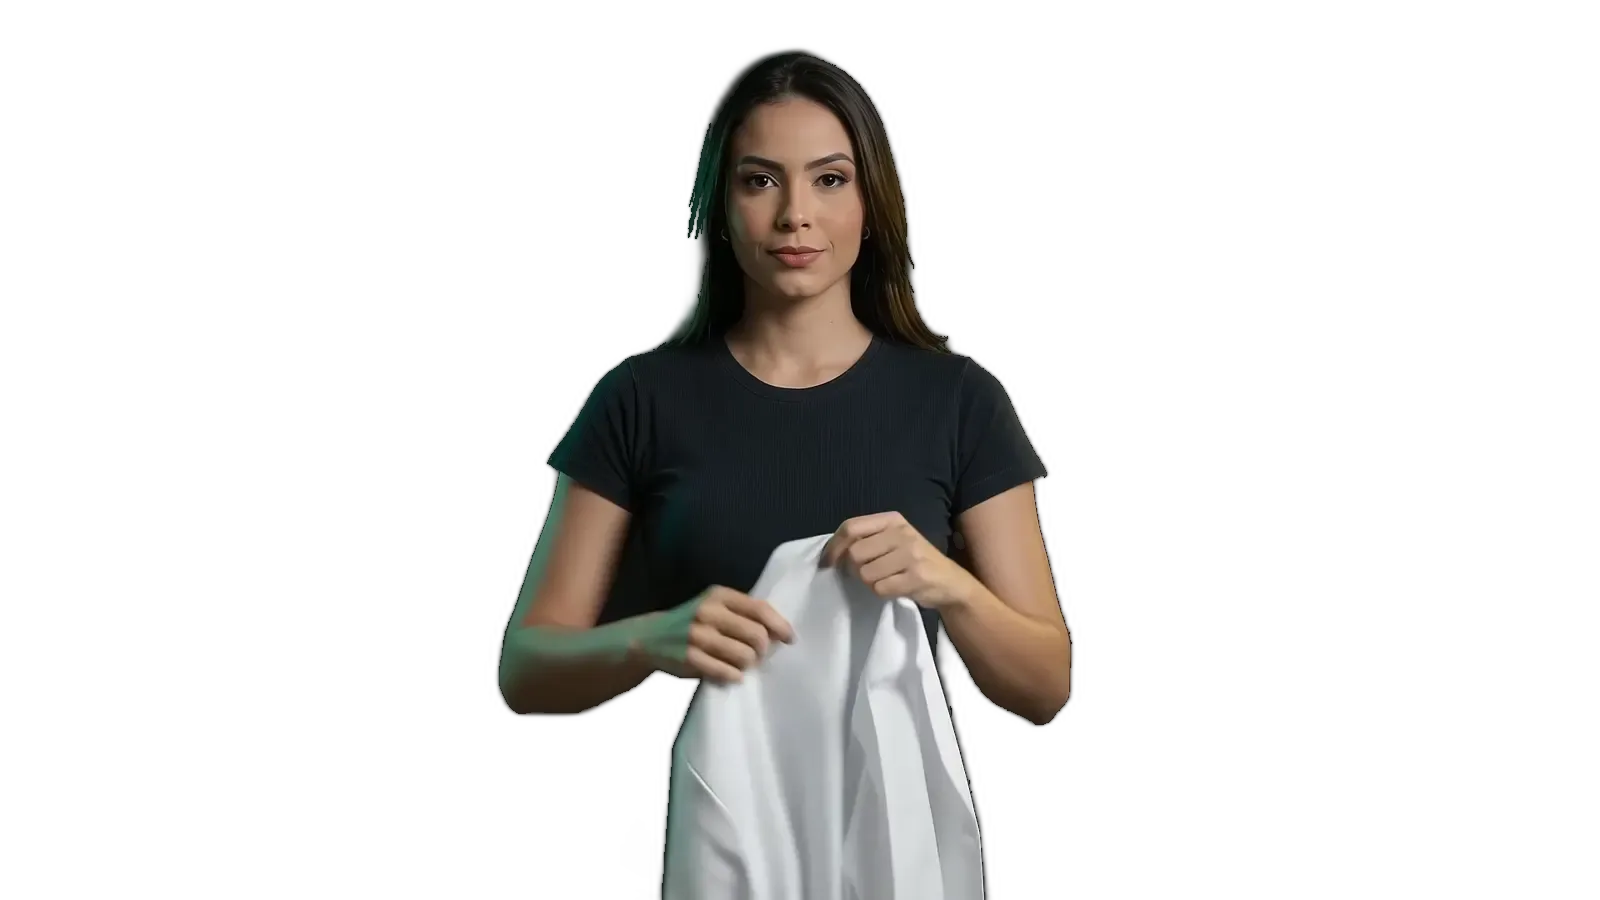
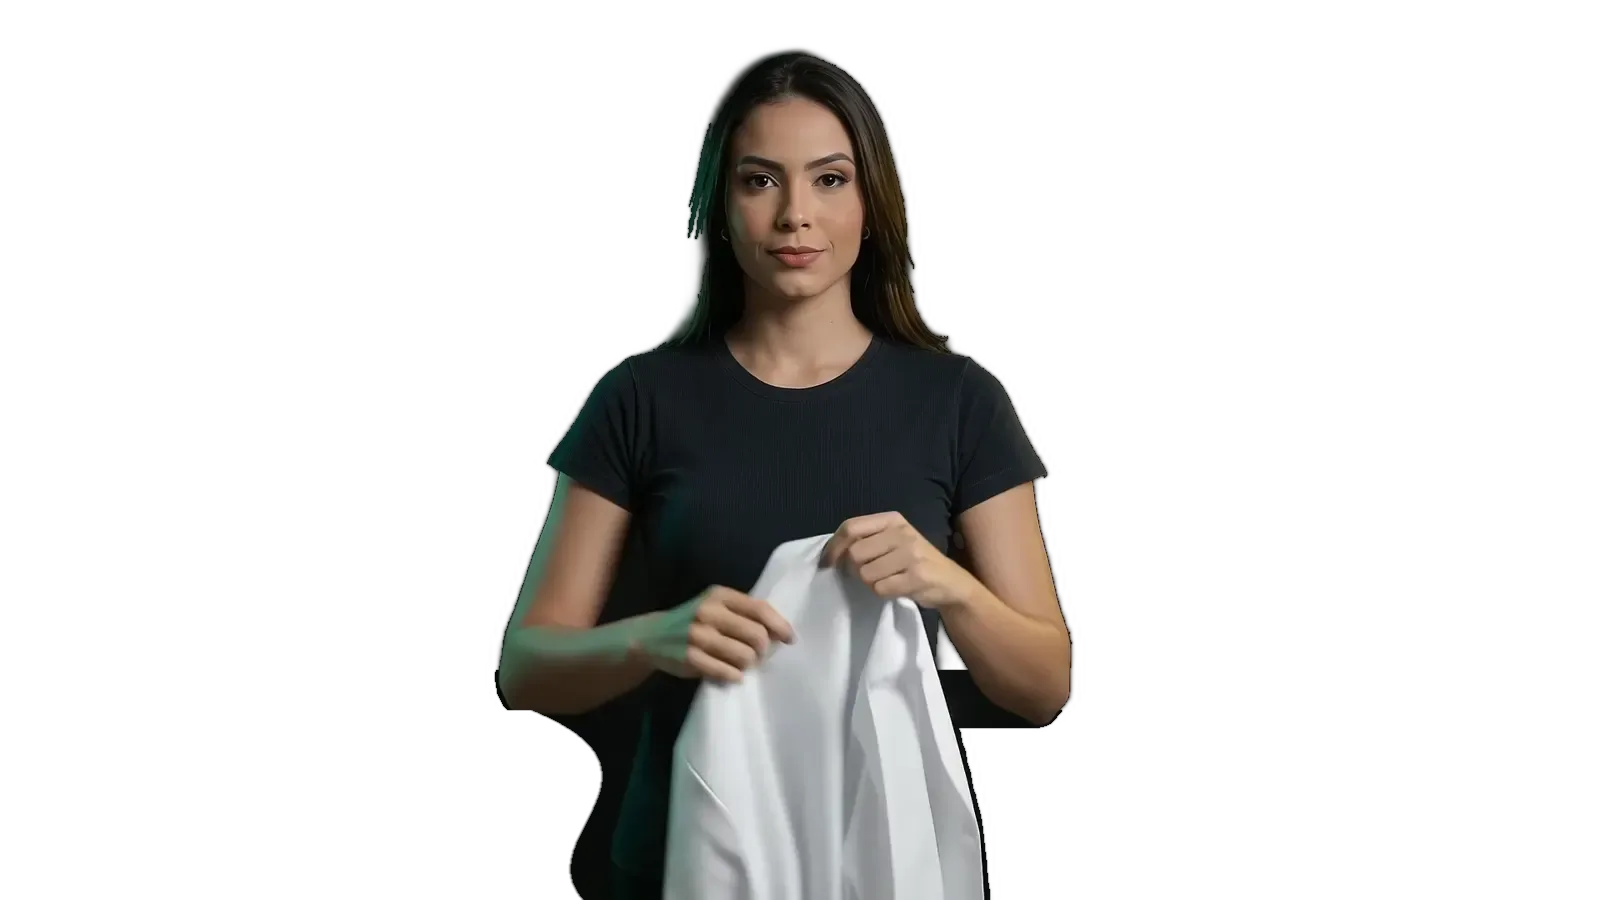
fix(scrollytelling): restore belly and lower torso in female initial frames 1-6

Changed region(s): [[0.3125, 0.7467, 0.4375, 1.0], [0.5625, 0.7467, 0.6562, 0.9022], [0.5938, 0.9644, 0.625, 1.0]]

diff --git a/scripts/regenerate_transparent_frames.py b/scripts/regenerate_transparent_frames.py
@@ -6,11 +6,12 @@ import numpy as np
 from PIL import Image
 from rembg import new_session, remove
 
-def perfect_matte(orig_bgr, ai_alpha):
+def perfect_matte(orig_bgr, ai_alpha, gender='female', frame_idx=1):
     """
     Combines AI semantic segmentation mask with luminance connected components
     to recover lab coat folds, flying sleeves, and outstretched arms/hands
-    without introducing dark background noise.
+    without introducing dark background noise. Also fixes the dark t-shirt
+    cut-off on lower torso/belly for female frames 1 to 6.
     """
     gray = cv2.cvtColor(orig_bgr, cv2.COLOR_BGR2GRAY)
     bright = (gray > 28).astype(np.uint8)
@@ -21,7 +22,35 @@ def perfect_matte(orig_bgr, ai_alpha):
             clean_bright[labels == i] = 1
 
     combined = np.maximum(ai_alpha, clean_bright * 255)
-    blurred = cv2.GaussianBlur(combined, (5, 5), 0)
+
+    # Anatomical waist / lower torso correction for female initial frames
+    if gender == 'female' and frame_idx <= 6:
+        # Fill internal shadow gaps under arm (y=670..715)
+        for y in range(670, 715):
+            row = combined[y, :]
+            fg = np.where(row > 10)[0]
+            if len(fg):
+                min_x = fg.min()
+                max_x = min(fg.max(), 1050)
+                combined[y, min_x:max_x] = 255
+
+        # Smooth waist curve from under elbow/forearm down to base (y=710..900)
+        pts_y = np.array([710, 730, 760, 820, 900])
+        pts_x = np.array([530, 580, 595, 590, 585])
+        poly = np.poly1d(np.polyfit(pts_y, pts_x, 3))
+
+        for y in range(710, 900):
+            lx = int(np.clip(poly(y), 500, 700))
+            row = combined[y, :]
+            fg = np.where(row > 10)[0]
+            rx = fg.max() if len(fg) else 980
+            combined[y, lx:rx] = 255
+            if lx > 2:
+                combined[y, lx-1] = 170
+                combined[y, lx-2] = 70
+                combined[y, :lx-2] = 0
+
+    blurred = cv2.GaussianBlur(combined, (3, 3), 0)
     final_alpha = np.where(combined > 240, 255, blurred)
     return final_alpha.astype(np.uint8)
 
@@ -36,7 +65,6 @@ def process_sequence(gender, session, base_dir):
     t_start = time.time()
 
     for idx, fpath in enumerate(files, 1):
-        t_frame = time.time()
         fname = os.path.basename(fpath)
         out_path = os.path.join(dst_dir, fname)
 
@@ -48,8 +76,8 @@ def process_sequence(gender, session, base_dir):
         ai_mask = remove(img_pil, session=session, only_mask=True)
         ai_alpha = np.array(ai_mask)
 
-        # 3. Hybrid recovery of cut off limbs and coat fabric
-        alpha = perfect_matte(orig_bgr, ai_alpha)
+        # 3. Hybrid recovery of cut off limbs and coat fabric + torso correction
+        alpha = perfect_matte(orig_bgr, ai_alpha, gender=gender, frame_idx=idx)
 
         # 4. Merge RGBA
         b, g, r = cv2.split(orig_bgr)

§ §

**WHAT NEEDS TO BE DONE**
After locating the line containing "np.poly1d(np.polyfit(pts_y, pts_x, 3))", write out that line and all remaining lines of the records exactly, with nothing added.

**SOLUTION TO THIS PROBLEM**
+        poly = np.poly1d(np.polyfit(pts_y, pts_x, 3))
+
+        for y in range(710, 900):
+            lx = int(np.clip(poly(y), 500, 700))
+            row = combined[y, :]
+            fg = np.where(row > 10)[0]
+            rx = fg.max() if len(fg) else 980
+            combined[y, lx:rx] = 255
+            if lx > 2:
+                combined[y, lx-1] = 170
+                combined[y, lx-2] = 70
+                combined[y, :lx-2] = 0
+
+    blurred = cv2.GaussianBlur(combined, (3, 3), 0)
     final_alpha = np.where(combined > 240, 255, blurred)
     return final_alpha.astype(np.uint8)
 
@@ -36,7 +65,6 @@ def process_sequence(gender, session, base_dir):
     t_start = time.time()
 
     for idx, fpath in enumerate(files, 1):
-        t_frame = time.time()
         fname = os.path.basename(fpath)
         out_path = os.path.join(dst_dir, fname)
 
@@ -48,8 +76,8 @@ def process_sequence(gender, session, base_dir):
         ai_mask = remove(img_pil, session=session, only_mask=True)
         ai_alpha = np.array(ai_mask)
 
-        # 3. Hybrid recovery of cut off limbs and coat fabric
-        alpha = perfect_matte(orig_bgr, ai_alpha)
+        # 3. Hybrid recovery of cut off limbs and coat fabric + torso correction
+        alpha = perfect_matte(orig_bgr, ai_alpha, gender=gender, frame_idx=idx)
 
         # 4. Merge RGBA
         b, g, r = cv2.split(orig_bgr)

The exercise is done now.